Comment: Again, definitions, please. How are you defining “Phil’s standard of living” – do you mean, What Farrell Evans thinks Phil Mickelson’s standard of living SHOULD be, in a just and moral world? That must be it, because every additional dollar that Phil pays in taxes is a tax that reduces his standard of living by a dollar. Maybe that was not what you meant; maybe you meant, Phil will always have a higher standard of living than you, net after taxes, unless you tax him at something in excess of 99% of his income ($62 million in taxes), and in your world, that means the standard of living TO WHICH HE SHOULD BE ENTITLED will not be threatened because he will still be taking home one million dollars which is still more than you.
Putting aside all of these issues, I should also remind you that, in addition to your obvious feelings of animosity, envy, disgust, etc., for Phil, you reveal your ignorance of the fundamental economic issue involved here. Phil, like you (and any other rational human being), is likely to take whatever steps he deems necessary to do the best possible job of conserving his savings so that he can do the best job of protecting and caring for his family and having enough left over to behave in a generous and charitable manner. Phil is known to be an extraordinarily generous and giving man, and he pays a lot of taxes. Waging class warfare against the Mickelsons of the world (and of California in particular) is likely to hurt lots and lots of people – you will drive them away from places like CA that need their tax money. Phil is undoubtedly willing to pay a ton of CA taxes, but if you push too hard, you lose a lot. If you could keep him in CA at a 10% income tax rate, is it really a smart thing to raise the rate to 13.3% and drive Phil out of CA? That kind of thing is so counter-productive that it is just nuts, not rational behavior.

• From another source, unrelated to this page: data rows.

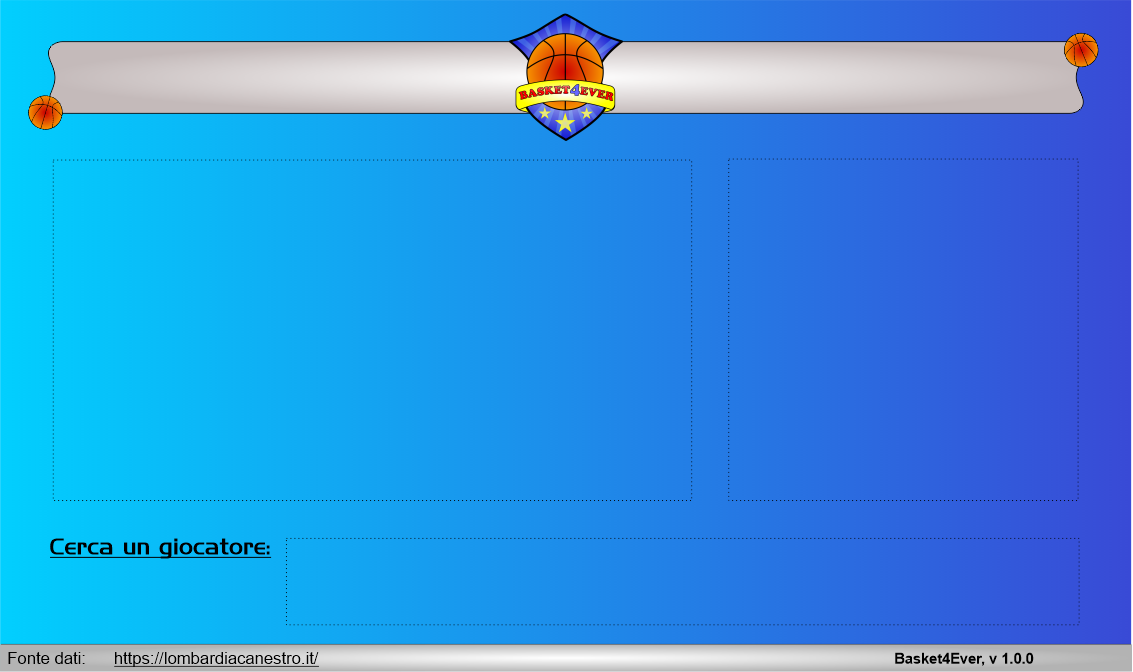
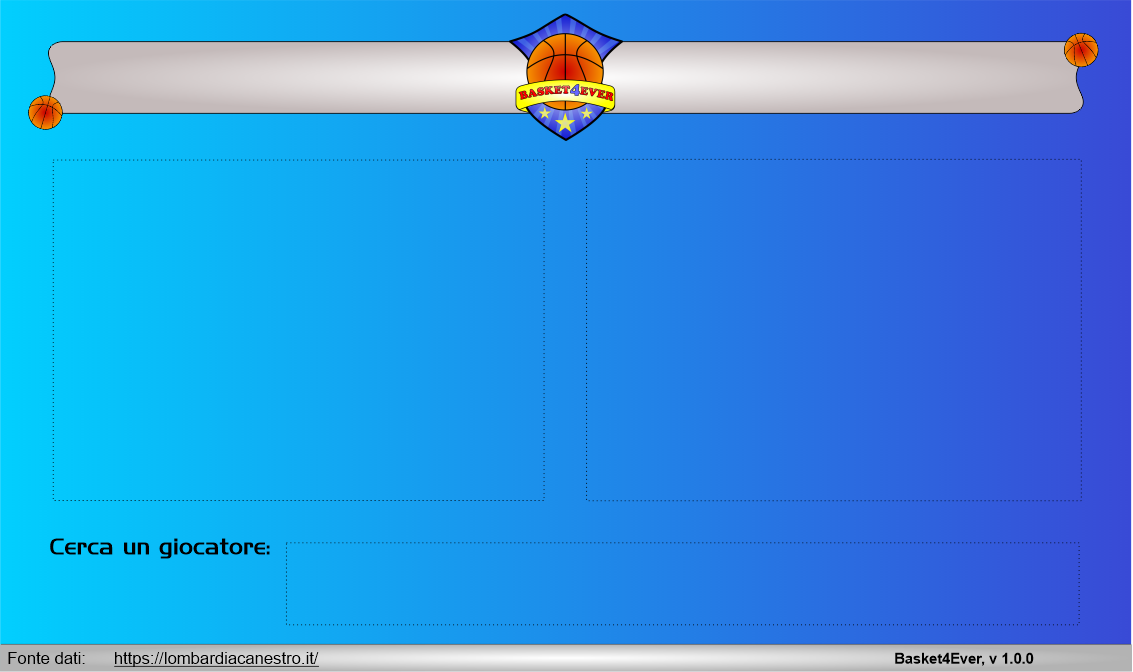
Gui Improvements
Bugs fixed and improved the JTables look.

diff --git a/src/bfe/FrameB.java b/src/bfe/FrameB.java
@@ -17,7 +17,6 @@ import java.util.ArrayList;
 import java.util.Arrays;
 import java.util.Date;
 import java.util.List;
-
 import javax.swing.BorderFactory;
 import javax.swing.ImageIcon;
 import javax.swing.JButton;
@@ -115,7 +114,7 @@ public class FrameB extends JFrame {
 	private JTable individualTb = new JTable();
 
 	private DefaultTableModel teamsModel = new DefaultTableModel(new Object[][] {},
-			new String[] { "#", "Squadra", "Punti", "Giocate", "Vinte", "Perse", "Punti fatti", "Punti subiti" });
+			new String[] { "#", "Squadra", "Punti", "Giocate", "Vinte", "Perse", "PF", "PS" });
 
 	private DefaultTableModel playersModel1 = new DefaultTableModel(new Object[][] {},
 			new String[] { "#", "Giocatore", "Squadra", "PTS", "PPG", "PG" });
@@ -207,7 +206,7 @@ public class FrameB extends JFrame {
 		adjustTables();
 		buildUI();
 		eventsHandling();
-		fillTables();
+		//fillTables();
 
 	}
 
@@ -247,7 +246,7 @@ public class FrameB extends JFrame {
 		overviewLab.setBounds(74, 55, 435, 42);
 		overviewLab.setText(CodeTranslator.translateCode(getCode()));
 		overviewLab.setToolTipText("Salvattaggio effettuato in data " + VISIBLE_DATE_FORMATTER.format(date));
-		Utils.fixLabelFontSize(overviewLab, true);
+		Utils.fixLabelFontSize(overviewLab);
 
 		backLab.setBounds(0, 0, 1130, 670);
 		link.setBounds(109, 648, 216, 20);
@@ -330,7 +329,7 @@ public class FrameB extends JFrame {
 		viewOnLcBut.setFocusable(false);
 		viewOnLcBut.setBounds(745, 52, 57, 57);
 
-		teamsPane.setBounds(52, 158, 641, 343);
+		teamsPane.setBounds(52, 158, 493, 345);
 		teamsPane.setLayout(new BorderLayout());
 		teamsPane.setBorder(raisedBevel);
 
@@ -341,9 +340,9 @@ public class FrameB extends JFrame {
 		threePane.setLayout(new BorderLayout());
 		individualPane.setLayout(new BorderLayout());
 
-		tabbedPane.setBounds(728, 135, 352, 366);
+		tabbedPane.setBounds(586, 135, 496, 368);
 		getPlayerTf.setBounds(52, 577, 156, 30);
-		individualPane.setBounds(286, 536, 795, 89);
+		individualPane.setBounds(286, 540, 796, 85);
 
 	}
 
@@ -358,8 +357,6 @@ public class FrameB extends JFrame {
 		}
 
 		teamsTb.getColumnModel().getColumn(1).setPreferredWidth(200);
-
-		teamsTb.setRowHeight(60);
 		teamsTb.setColumnSelectionAllowed(false);
 		teamsTb.setRowSelectionAllowed(false);
 		teamsTb.getTableHeader().setReorderingAllowed(false);
@@ -371,7 +368,7 @@ public class FrameB extends JFrame {
 			overallTb.getColumnModel().getColumn(i).setCellRenderer(cellRenderer);
 		}
 
-		overallTb.setRowHeight(31);
+		overallTb.setRowHeight(32);
 		overallTb.setColumnSelectionAllowed(false);
 		overallTb.setRowSelectionAllowed(false);
 		overallTb.getTableHeader().setReorderingAllowed(false);
@@ -383,7 +380,7 @@ public class FrameB extends JFrame {
 			tlTb.getColumnModel().getColumn(i).setCellRenderer(cellRenderer);
 		}
 
-		tlTb.setRowHeight(31);
+		tlTb.setRowHeight(32);
 		tlTb.setColumnSelectionAllowed(false);
 		tlTb.setRowSelectionAllowed(false);
 		tlTb.getTableHeader().setReorderingAllowed(false);
@@ -395,7 +392,7 @@ public class FrameB extends JFrame {
 			twoTb.getColumnModel().getColumn(i).setCellRenderer(cellRenderer);
 		}
 
-		twoTb.setRowHeight(31);
+		twoTb.setRowHeight(32);
 		twoTb.setColumnSelectionAllowed(false);
 		twoTb.setRowSelectionAllowed(false);
 		twoTb.getTableHeader().setReorderingAllowed(false);
@@ -407,7 +404,7 @@ public class FrameB extends JFrame {
 			threeTb.getColumnModel().getColumn(i).setCellRenderer(cellRenderer);
 		}
 
-		threeTb.setRowHeight(31);
+		threeTb.setRowHeight(32);
 		threeTb.setColumnSelectionAllowed(false);
 		threeTb.setRowSelectionAllowed(false);
 		threeTb.getTableHeader().setReorderingAllowed(false);

diff --git a/src/bfe/Utils.java b/src/bfe/Utils.java
@@ -3,13 +3,14 @@ package bfe;
 import java.awt.Font;
 
 import javax.swing.JLabel;
+import javax.swing.JTable;
 
 public final class Utils {
 	
-	private final static Font DEFAULT_FONT = new Font("Arial", Font.BOLD, 20);
-
+	private final static Font DEFAULT_FONT = new Font("Arial", Font.ITALIC, 10);
+	
 	private Utils() {
-		// this class cannot be intantiated
+		// this class cannot be instantiated
 	}
 
 	public static final String capitalizeString(String input) {
@@ -27,25 +28,38 @@ public final class Utils {
 
 	}
 
-	public static final void fixLabelFontSize(JLabel label, boolean firstExecuted) {
+	public static final void fixLabelFontSize(JLabel label) {
 		
-		Font initialLabelFont = firstExecuted == true ? DEFAULT_FONT : label.getFont();
+		String labelText = label.getText();
 		
-		String initialLabelText = label.getText();
-
-		int stringWidth = label.getFontMetrics(initialLabelFont).stringWidth(initialLabelText);
+		int stringWidth = label.getFontMetrics(DEFAULT_FONT).stringWidth(labelText);
 		int componentWidth = label.getWidth();
 
 		double widthRatio = (double) componentWidth / (double) stringWidth;
 
-		int newFontSize = (int) (initialLabelFont.getSize() * widthRatio);
+		int newFontSize = (int) (DEFAULT_FONT.getSize() * widthRatio);
 		int componentHeight = label.getHeight();
 
 		int fontSizeToUse = Math.min(newFontSize, componentHeight);
 
-		Font result = new Font(initialLabelFont.getName(), Font.BOLD, fontSizeToUse);
-		label.setFont(result);
+		label.setFont(new Font(DEFAULT_FONT.getName(), Font.BOLD, fontSizeToUse));
+		
+	}
+	
+	public final static int[] fixRowHeights (int tableHeight, JTable table) {
+		
+		int[] results = new int[2]; // 1) rowHeight 2) lastRowHeight
 
+		int rows = table.getRowCount();
+		
+		int rowHeight = tableHeight / rows;
+		int remainingSpace = tableHeight % rows;
+		
+		results[0] = rowHeight;
+		results[1] = rowHeight + remainingSpace;
+				
+		return results;
+			
 	}
 	
 }

diff --git a/src/bfe/Main.java b/src/bfe/Main.java
@@ -12,8 +12,8 @@ public class Main { // ricordati di sistemare i tooltiptext ed i final e i null 
 
 				try {
 
-					FrameA frame = new FrameA();
-					//FrameB frame = new FrameB("mi4qQ", null, null, null, null, null, null, null, null);
+					//FrameA frame = new FrameA();
+					FrameB frame = new FrameB("mi4qQ", null, null, null, null, null, null, null, null);
 					frame.setVisible(true);
 				} catch (Exception e) {
 					JOptionPane.showMessageDialog(null, "Errore nell'apertura dell'interfaccia\n" + e);

diff --git a/src/bfe/LoadDatas.java b/src/bfe/LoadDatas.java
@@ -137,7 +137,7 @@ public class LoadDatas implements ActionListener {
 
 		frame.getOverViewLab().setText(CodeTranslator.translateCode(frame.getCode()));
 		frame.getOverViewLab().setToolTipText("Salvattaggio effettuato in data " + frame.getVisibleDateFormatter().format(frame.getDate()));
-		Utils.fixLabelFontSize(frame.getOverViewLab(), false);
+		Utils.fixLabelFontSize(frame.getOverViewLab());
 		
 		frame.fillTables();
 		frame.getIndividualModel().setRowCount(0);

diff --git a/src/bfe/FillTables.java b/src/bfe/FillTables.java
@@ -49,6 +49,11 @@ public class FillTables {
 			frame.getTeamsModel().addRow(row);
 
 		}
+		
+		int[] sizes = Utils.fixRowHeights(321, frame.getTeamsTb());
+		
+		frame.getTeamsTb().setRowHeight(sizes[0]);
+		frame.getTeamsTb().setRowHeight(frame.getTeamsTb().getRowCount() - 1, sizes[1]);
 
 	}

Maybe you will finally be satisfied when we are all economically equal – even if that means equally poor.
Michael E. C. Moss